Language of poetry2 July 2009 at 4:27 AM | Posted in News | 6 Comments
Giulio C. Lepschy ends his lecture on “Mother Tongues and Literary Languages” with a brief discussion about what he calls “the language of poetry”: “I am not convinced that an Italian native speaker is better qualified than an English Dantist to understand The Divine Comedy or that a native speaker of English is better suited than an Italian Shakespeare scholar to understand Hamlet. The real difficulty seems to lie not in the native language nor in the control we have of the idiom we use for everyday communication (be it a first or a second language) but rather in the nature of poetry. Here, we are touching something that concerns an essential quality of language, but in a sense that escapes the technical tools we employ as linguists. From this viewpoint no one is a native speaker of the language of poetry.” (p. 27)
Here is the point where literary critics can start where linguists stop. First of all, there is no question that one does not have to be a native speaker of the natural language/s of a poem in order to read or analyze it, because that would lead to a situation were only Italians can read Dante or the British (or other native English speakers) can read Shakespeare. (Professional literary critics do not read Dante or Shakespeare in translation.)

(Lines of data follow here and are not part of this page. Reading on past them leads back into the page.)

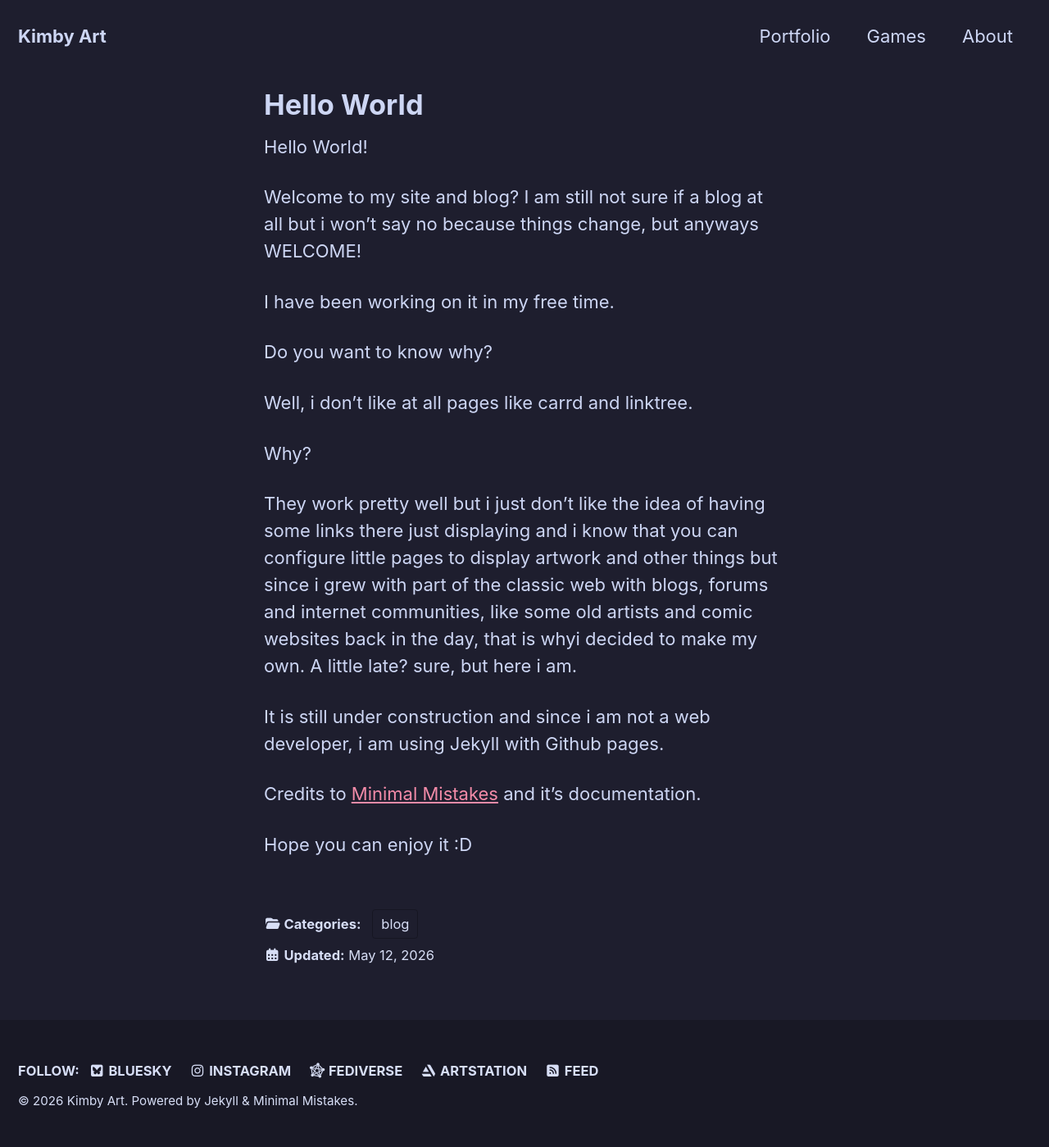
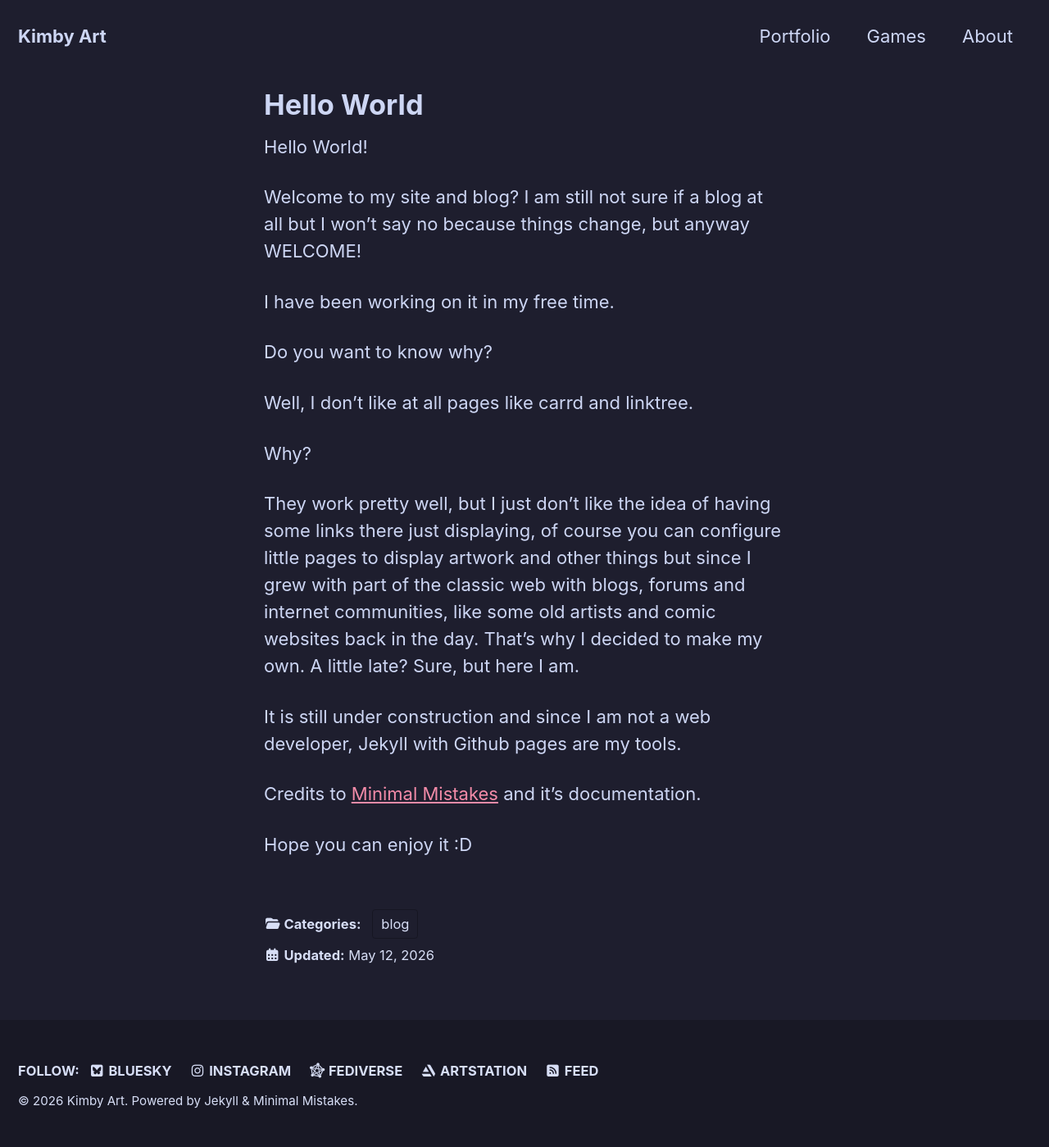
Before and after one commit to Kiimby/kiimby.github.io, a Jekyll site: the page built from _posts/2026-05-11-HelloWorld.md, in a window 1280 px wide. Shown: the whole page at 82% size. Built offline with Jekyll 4.4.1, drawn with Linux system fonts in a browser that asks for light colours; cached includes are drawn as plain includes.

Commit message:
Update 2026-05-11-HelloWorld.md

```diff
--- a/_posts/2026-05-11-HelloWorld.md
+++ b/_posts/2026-05-11-HelloWorld.md
@@ -11,20 +11,20 @@ categories:
 Hello World!
 
 Welcome to my site and blog?
-I am still not sure if a blog at all but i won't say no because things change, but anyways WELCOME!
+I am still not sure if a blog at all but I won't say no because things change, but anyway WELCOME!
 
 I have been working on it in my free time.
 
 Do you want to know why?
 
-Well, i don't like at all pages like carrd and linktree.
+Well, I don't like at all pages like carrd and linktree.
 
 Why?
 
-They work pretty well but i just don't like the idea of having some links there just displaying and i know that you can configure little pages to display artwork and other things but since i grew with part of the classic web with blogs, forums and internet communities, like some old artists and comic websites back in the day, that is whyi decided to make my own.
-A little late? sure, but here i am.
+They work pretty well, but I just don't like the idea of having some links there just displaying, of course you can configure little pages to display artwork and other things but since I grew with part of the classic web with blogs, forums and internet communities, like some old artists and comic websites back in the day. That's why I decided to make my own.
+A little late? Sure, but here I am.
 
-It is still under construction and since i am not a web developer, i am using Jekyll with Github pages.
+It is still under construction and since I am not a web developer, Jekyll with Github pages are my tools.
 
 Credits to [Minimal Mistakes](https://mmistakes.github.io/minimal-mistakes/) and it's documentation.
 
```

What is a problem here is the question of the existence of a language of poetry. Those that believe in literary competence clearly also believe in the existence of such a language: the whole point of a literary education is to learn the language of literature. There are those that say, however, that poetry is for everyone, educated or not, literarily competent or not: poetry, after all, antedated literary criticism or even literary education. Nobody today wants to return to the days of Literature (with the capital L) and literature (not capitalized); nobody wants to talk about High Culture and Low Culture. There is an undeniable difference, however, between Dante or Shakespeare and the writers of poems printed on greeting cards or included in blogs. Are we talking about two different languages of poetry, or are these dialects or varieties of the same language? Intriguing question.